 So the hoarding begins again.

Book Giveaway!

It's been awhile since I've done a giveaway! This should appeal to those who color!

I purchased this book, "Color Charts: 50 Color Charts to record your color collection of pencils, paints, and pastels all in one place.

Just click

NO PURCHASE NECESSARY. Ends the earlier of Mar 25, 2017 11:59 PM PDT. See Official Rules


Friday, March 03, 2017

Fear and how to deal with it

(source unknown)

In the past month, I've learned that two of my friends with aggressive cancer are not getting better (in part because insurance has decided they no longer want to pay for the chemo the DOCTOR has prescribed. As if an insurance person would have the slightest IDEA having never met either person.) 

Then I learned that not one, not two, but three people developed cancer. (Since the first writing, one more friend has developed cancer.)  One was misdiagnosed. One was lucky enough to find it themselves. The newest find, I'm unclear on. The third one -- that one I don't know but it breaks my heart and my I've got a big heart.


There's not a thing I can do financially to help these awesome people. In the case of my friend whose insurance-doesn't-count company failed her, I'd have to raise $25K-$30K a MONTH. As many contacts as I have, I can't come up with that for her, and GoFundMe just doesn't work for that, either. 

For these people I love, The Cliff of Fear can be freaking terrifying. I wouldn't want to even look over the edge. I just hope that everyone involved can hold tight to the hope that it's truly a little jump .... a baby jump. I tiny, tiny, barely there jump. Dust off, move on.

I wish I knew what to do. I pray, I cry, I pray. Two people are nearby. Three are across the country. One is about a seven hour drive away. It's times like this I wish I had a little tiny pod trailer I could hook to the Bug or the van and just go do a round-the-nation visit. Knock on the door, give a gentle hug, take them to chemo if needed, cook something they can stomach, take them shopping for what they would love but wouldn't buy for themselves. Rick and I have been checking out trailers, kind of like these:



I quit like this, but in pink, Or purple.


It's so awesome how these little trailers use every single bit of space.


Is this selfish? But is it OK to be selfish because it would make me feel good, too? Because I would love to do all that, travel, sit in traffic jams, pouring rain or beautiful sunny days, trying to deliver a little happiness..... but I'd like to think my friends would like the visit, too. Instead of exhaust fumes, I'd love to spread cotton-candy smelling puffs of pink. But I'm sure there's an ordinance about that.

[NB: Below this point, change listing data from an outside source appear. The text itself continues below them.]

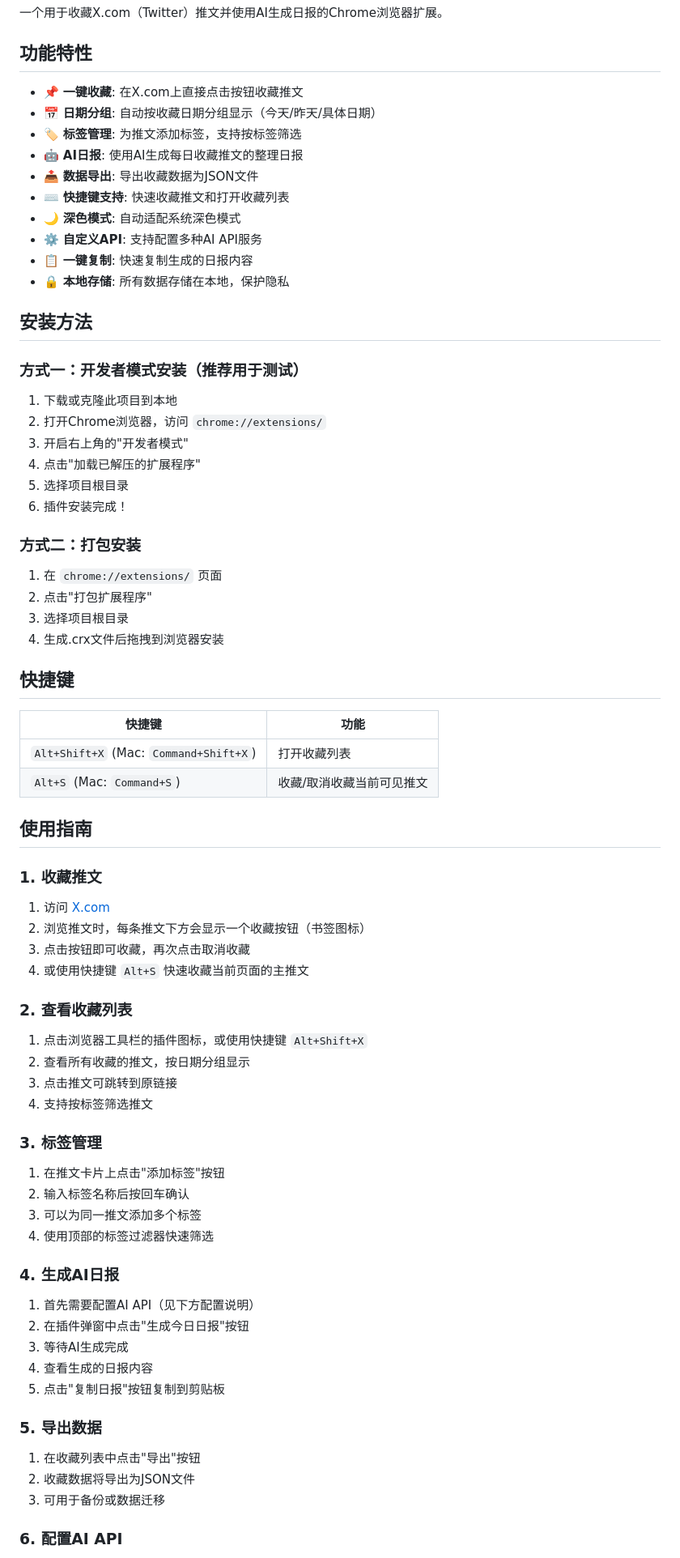
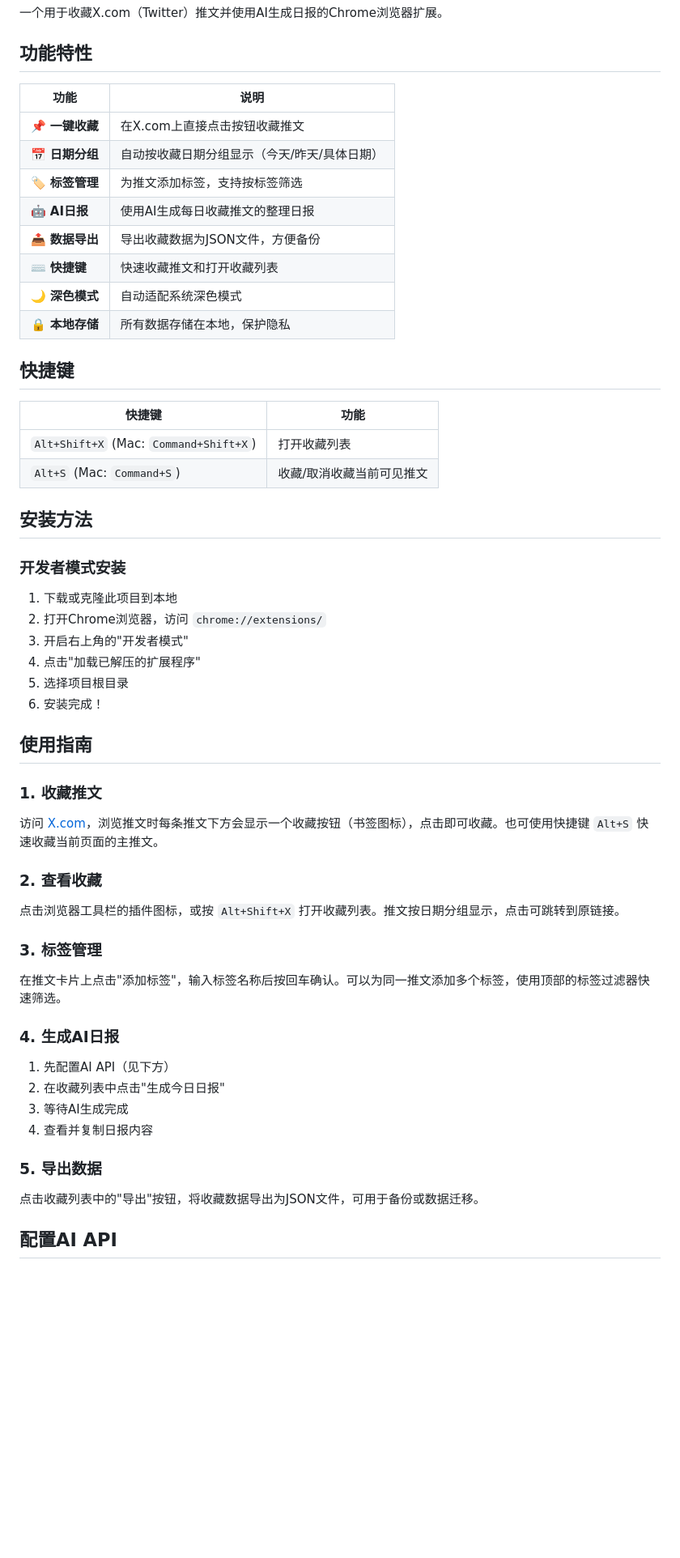
Before and after one commit to Clay408/x-tweet-collector, a Markdown page: README.md, the part around one of its changes. Shown at 81% size. Drawn GitHub-style; blank space fills up the shorter version.

```diff
--- a/README.md
+++ b/README.md
@@ -4,34 +4,16 @@
 
 ## 功能特性
 
-- 📌 **一键收藏**: 在X.com上直接点击按钮收藏推文
-- 📅 **日期分组**: 自动按收藏日期分组显示（今天/昨天/具体日期）
-- 🏷️ **标签管理**: 为推文添加标签，支持按标签筛选
-- 🤖 **AI日报**: 使用AI生成每日收藏推文的整理日报
-- 📤 **数据导出**: 导出收藏数据为JSON文件
-- ⌨️ **快捷键支持**: 快速收藏推文和打开收藏列表
-- 🌙 **深色模式**: 自动适配系统深色模式
-- ⚙️ **自定义API**: 支持配置多种AI API服务
-- 📋 **一键复制**: 快速复制生成的日报内容
-- 🔒 **本地存储**: 所有数据存储在本地，保护隐私
-
-## 安装方法
-
-### 方式一：开发者模式安装（推荐用于测试）
-
-1. 下载或克隆此项目到本地
-2. 打开Chrome浏览器，访问 `chrome://extensions/`
-3. 开启右上角的"开发者模式"
-4. 点击"加载已解压的扩展程序"
-5. 选择项目根目录
-6. 插件安装完成！
-
-### 方式二：打包安装
-
-1. 在 `chrome://extensions/` 页面
-2. 点击"打包扩展程序"
-3. 选择项目根目录
-4. 生成.crx文件后拖拽到浏览器安装
+| 功能 | 说明 |
+|------|------|
+| 📌 **一键收藏** | 在X.com上直接点击按钮收藏推文 |
+| 📅 **日期分组** | 自动按收藏日期分组显示（今天/昨天/具体日期） |
+| 🏷️ **标签管理** | 为推文添加标签，支持按标签筛选 |
+| 🤖 **AI日报** | 使用AI生成每日收藏推文的整理日报 |
+| 📤 **数据导出** | 导出收藏数据为JSON文件，方便备份 |
+| ⌨️ **快捷键** | 快速收藏推文和打开收藏列表 |
+| 🌙 **深色模式** | 自动适配系统深色模式 |
+| 🔒 **本地存储** | 所有数据存储在本地，保护隐私 |
 
 ## 快捷键
 
@@ -40,42 +22,41 @@
 | `Alt+Shift+X` (Mac: `Command+Shift+X`) | 打开收藏列表 |
 | `Alt+S` (Mac: `Command+S`) | 收藏/取消收藏当前可见推文 |
 
+## 安装方法
+
+### 开发者模式安装
+
+1. 下载或克隆此项目到本地
+2. 打开Chrome浏览器，访问 `chrome://extensions/`
+3. 开启右上角的"开发者模式"
+4. 点击"加载已解压的扩展程序"
+5. 选择项目根目录
+6. 安装完成！
+
 ## 使用指南
 
 ### 1. 收藏推文
 
-1. 访问 [X.com](https://x.com)
-2. 浏览推文时，每条推文下方会显示一个收藏按钮（书签图标）
-3. 点击按钮即可收藏，再次点击取消收藏
-4. 或使用快捷键 `Alt+S` 快速收藏当前页面的主推文
+访问 [X.com](https://x.com)，浏览推文时每条推文下方会显示一个收藏按钮（书签图标），点击即可收藏。也可使用快捷键 `Alt+S` 快速收藏当前页面的主推文。
 
-### 2. 查看收藏列表
+### 2. 查看收藏
 
-1. 点击浏览器工具栏的插件图标，或使用快捷键 `Alt+Shift+X`
-2. 查看所有收藏的推文，按日期分组显示
-3. 点击推文可跳转到原链接
-4. 支持按标签筛选推文
+点击浏览器工具栏的插件图标，或按 `Alt+Shift+X` 打开收藏列表。推文按日期分组显示，点击可跳转到原链接。
 
 ### 3. 标签管理
 
-1. 在推文卡片上点击"添加标签"按钮
-2. 输入标签名称后按回车确认
-3. 可以为同一推文添加多个标签
-4. 使用顶部的标签过滤器快速筛选
+在推文卡片上点击"添加标签"，输入标签名称后按回车确认。可以为同一推文添加多个标签，使用顶部的标签过滤器快速筛选。
 
 ### 4. 生成AI日报
 
-1. 首先需要配置AI API（见下方配置说明）
-2. 在插件弹窗中点击"生成今日日报"按钮
+1. 先配置AI API（见下方）
+2. 在收藏列表中点击"生成今日日报"
 3. 等待AI生成完成
-4. 查看生成的日报内容
-5. 点击"复制日报"按钮复制到剪贴板
+4. 查看并复制日报内容
 
 ### 5. 导出数据
 
-1. 在收藏列表中点击"导出"按钮
-2. 收藏数据将导出为JSON文件
-3. 可用于备份或数据迁移
+点击收藏列表中的"导出"按钮，将收藏数据导出为JSON文件，可用于备份或数据迁移。
 
-### 6. 配置AI API
+## 配置AI API
 
```
Also changed, not shown: other parts of README.md (+46 -130 lines).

The only thing that's stopping me is Zack. I could never spend that much time away from Zack, and Rick could never take that much time away from work. I'd thought about taking Zack with me, have an XBox-less summer, but.... he's fourteen. Maybe before college, when we can just visit spots on the map. I think this should me a Lori-only trip.

It's a dream. I'll put it into my Bucket List but Lord, please let all my friends who are hurting get better before I can put the pedal to the metal.